Then I began publishing the results of counting the routers vulnerable to the “rom-0” bug and encouraging the community of network administrators and security professionals in eliminating the cause or at least neutralizing the impact of this bug. The testing website http://rom-0.cz was created, several presentations at professional conferences took place and the issue managed to attract the attention of the media that spread awareness of the “rom-0” bug among the general public. Media coverage of the security risk has proved to be a very effective and meaningful assistance, which put the Czech Republic ahead of the rest of the world in disposing of this threat, as is also shown by the graphs of the number of vulnerable devices.
The heterogeneous environment of the Czech Republic, where there is a large number of competing ISPs, is relying on “computer literacy” and individual responsibility of users and home network administrators. Unlike other countries with monopoly providers, our environment does not allow deploying a centralized solution, such as total prohibition of access to ports running the routers’ administration interfaces. In terms of the reduction percentage, the Czech Republic has, despite its initial leadership, lost to the rest of the world over the last year. In any case, it is good news that a large part of networks, administrators and operators has found its way to eliminate a total of hundreds of thousands of vulnerable boxes. The following graph shows the number of vulnerable devices in individual countries, according to the last counting in July 2015.
Since the initial contact with the “rom-0” bug and our first counting in May 2014 until the last one in July 2015, the number of vulnerable boxes in the Czech Republic decreased from 5,368 in May 2014 to the current 1,561 (July 2015) — a decline by almost 71%. Globally, the decrease was from 1,225,514 (in May 2014) to the current 330,397, which is 73%. The following graph shows that most countries show a significant decline since the first counting. However, there are also isolated regions where the number of vulnerable devices has grown. Fortunately the numbers are not big and occurrence of new vulnerable boxes can be attributed to stock sellouts of routers with old firmware and some degree of carelessness and ignorance.

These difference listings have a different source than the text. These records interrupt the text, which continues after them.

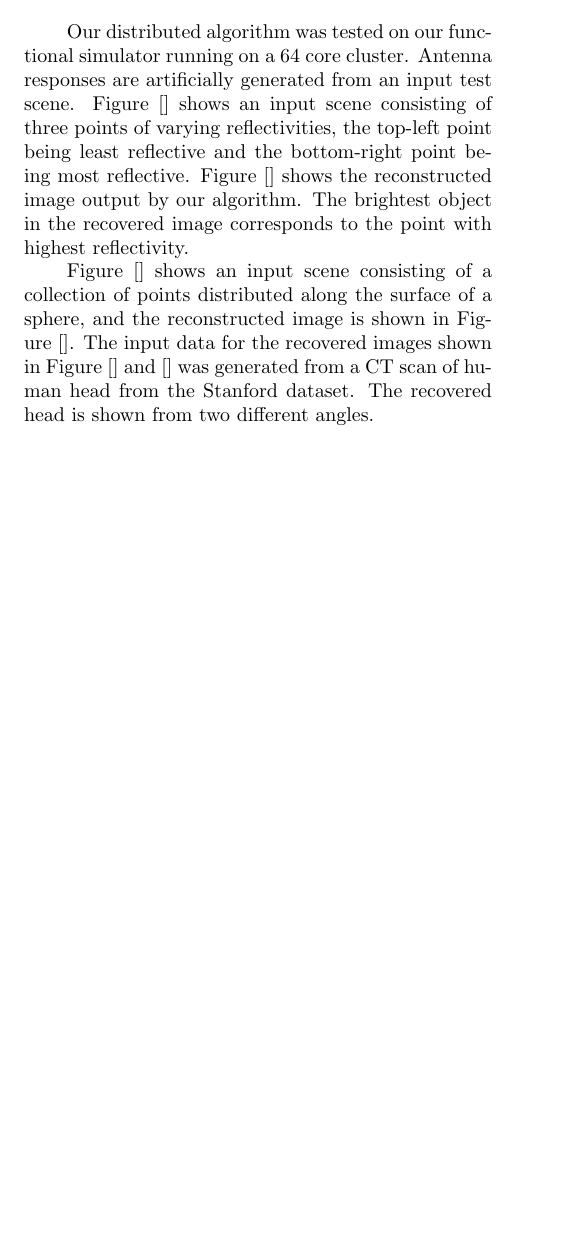
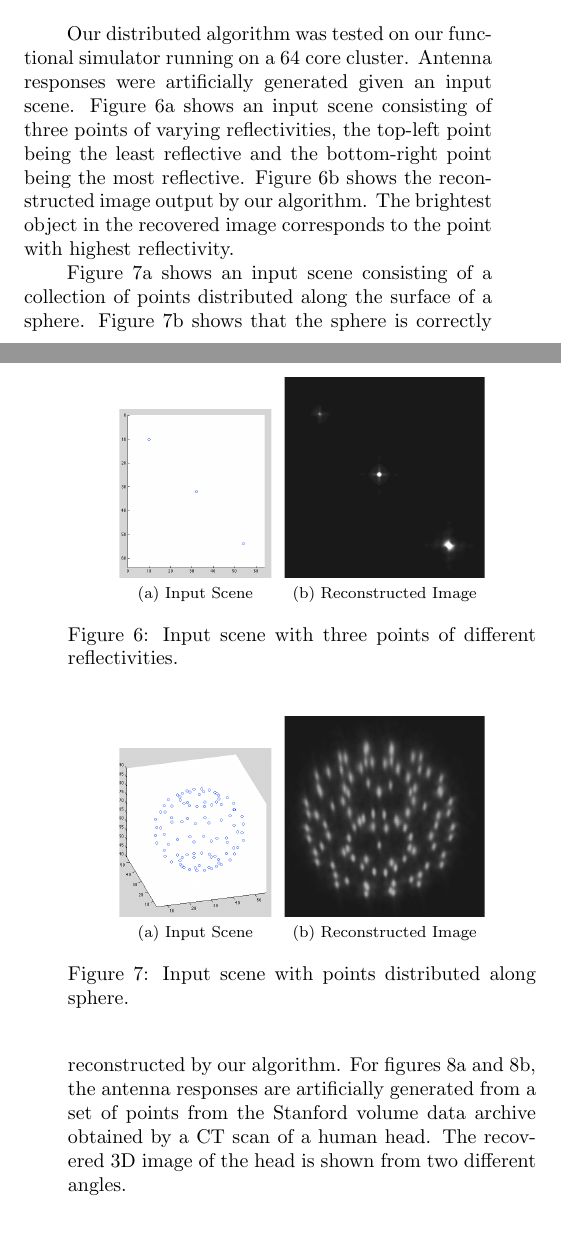
Before and after one commit to simonscott/ewallpaper_imaging, a LaTeX document (report/report.tex): part of one column of page 5 of 6 before the commit and two parts of the columns of pages 5 and 6 of 7 after it, the two joined at a grey line, cut so that both start at the same text, the shorter picture padded with empty space. Compiled offline with pdfLaTeX.

Commit message:
Added figures

```diff
--- a/report/report.tex
+++ b/report/report.tex
@@ -1,6 +1,7 @@
 \documentclass[twocolumn]{article}
 \usepackage{amsmath}
 \usepackage{graphicx}
+\usepackage{subfig}
 
 \pagestyle{empty}
 \setlength{\textwidth}{7in}
@@ -219,6 +234,33 @@ For computationally intensive applications, the simulator can be configured to r
 
 \section{Simulated Imaging Results}
 
-Our distributed algorithm was tested on our functional simulator running on a 64 core cluster. Antenna responses are artificially generated from an input test scene. Figure [] shows an input scene consisting of three points of varying reflectivities, the top-left point being least reflective and the bottom-right point being most reflective. Figure [] shows the reconstructed image output by our algorithm. The brightest object in the recovered image corresponds to the point with highest reflectivity.
+Our distributed algorithm was tested on our functional simulator running on a 64 core cluster. Antenna responses were artificially generated given an input scene. Figure \ref{3_points_input} shows an input scene consisting of three points of varying reflectivities, the top-left point being the least reflective and the bottom-right point being the most reflective. Figure \ref{3_points_output} shows the reconstructed image output by our algorithm. The brightest object in the recovered image corresponds to the point with highest reflectivity.
 
-Figure [] shows an input scene consisting of a collection of points distributed along the surface of a sphere, and the reconstructed image is shown in Figure []. The input data for the recovered images shown in Figure [] and [] was generated from a CT scan of human head from the Stanford dataset. The recovered head is shown from two different angles.
+\begin{figure}
+\begin{centering}
+
+\subfloat[Input Scene]{
+	\includegraphics[bb=80bp 80bp 460bp 500bp,clip,scale=0.2]{figures/3_points_input.png}
+	\label{3_points_input}}
+\subfloat[Reconstructed Image]{
+	\includegraphics[bb=100bp 100bp 600bp 600bp,clip,scale=0.2]{figures/3_points.png}
+	\label{3_points_output}}
+
+\end{centering}
+\caption{Input scene with three points of different reflectivities.}
+\end{figure}
+
+Figure \ref{sphere_input} shows an input scene consisting of a collection of points distributed along the surface of a sphere. Figure \ref{sphere_output} shows that the sphere is correctly reconstructed by our algorithm. For figures \ref{skull_angle1} and \ref{skull_angle2}, the antenna responses are artificially generated from a set of points from the Stanford volume data archive obtained by a CT scan of a human head. The recovered 3D image of the head is shown from two different angles.
+
+\begin{figure}
+\begin{centering}
+
+\subfloat[Input Scene]{
+	\includegraphics[bb=80bp 80bp 460bp 500bp,clip,scale=0.2]{figures/sphere_input.png}
+	\label{sphere_input}}
+\subfloat[Reconstructed Image]{
+	\includegraphics[bb=100bp 100bp 600bp 600bp,clip,scale=0.2]{figures/sphere.png}
+	\label{sphere_output}}
+
+\end{centering}
+\caption{Input scene with points distributed along sphere.}
```
Also changed, not shown: report/figures/3_points.png (added), report/figures/3_points_input.png (added), report/figures/antenna.pdf (added), report/figures/mpi_sim.pdf (added), report/figures/skull4.png (added), report/figures/skull6.png (added), report/figures/sphere.png (added), report/figures/sphere_input.png (added), report/report.tex (34 more changed lines), 1 other file.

Despite the intensive awareness campaign among professionals and the general public, the problem with the boxes vulnerable to the “rom-0” bug has not disappeared completely even in the Czech Republic. We can only hope that router manufacturers and network operators learn their lesson, which will not only significantly reduce the probability of a similarly dangerous and easily exploitable bug in the future, but also bring about mechanisms to solve such situations. The CZ.NIC project Turris, which introduced routine automatic updates, became a pioneer in this field. The updates not only distribute security patches, but can also add new features and radically improve performance throughout the life cycle of home routers.